Change detection outputs:
====================

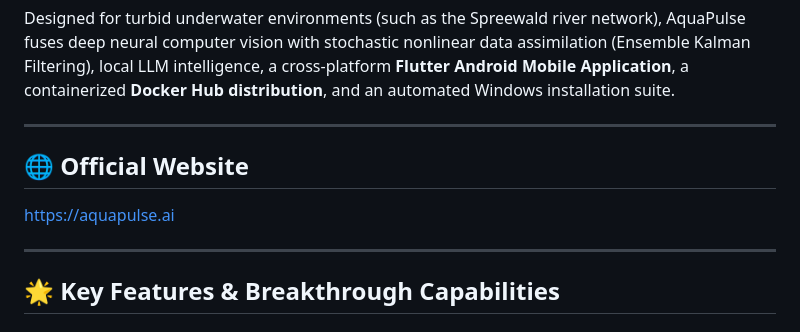
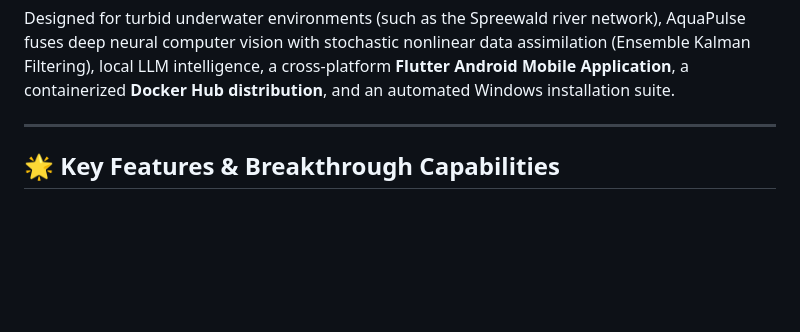
Before and after one commit to parsabe/AquaPulse, a Markdown page: README.md, the part around the change. GitHub-like rendering; blank space fills up the shorter version.

```diff
--- a/README.md
+++ b/README.md
@@ -16,11 +16,6 @@ Designed for turbid underwater environments (such as the Spreewald river network
 
 ---
 
-## 🌐 Official Website
-
-https://aquapulse.ai
-
----
 
 ## 🌟 Key Features & Breakthrough Capabilities
 
```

====================

### WORK INSTRUCTION:
Copy out every line in the records where the word "README" is found.

### OUTPUT OF THE TASK:
Before and after one commit to parsabe/AquaPulse, a Markdown page: README.md, the part around the change. GitHub-like rendering; blank space fills up the shorter version.
--- a/README.md
+++ b/README.md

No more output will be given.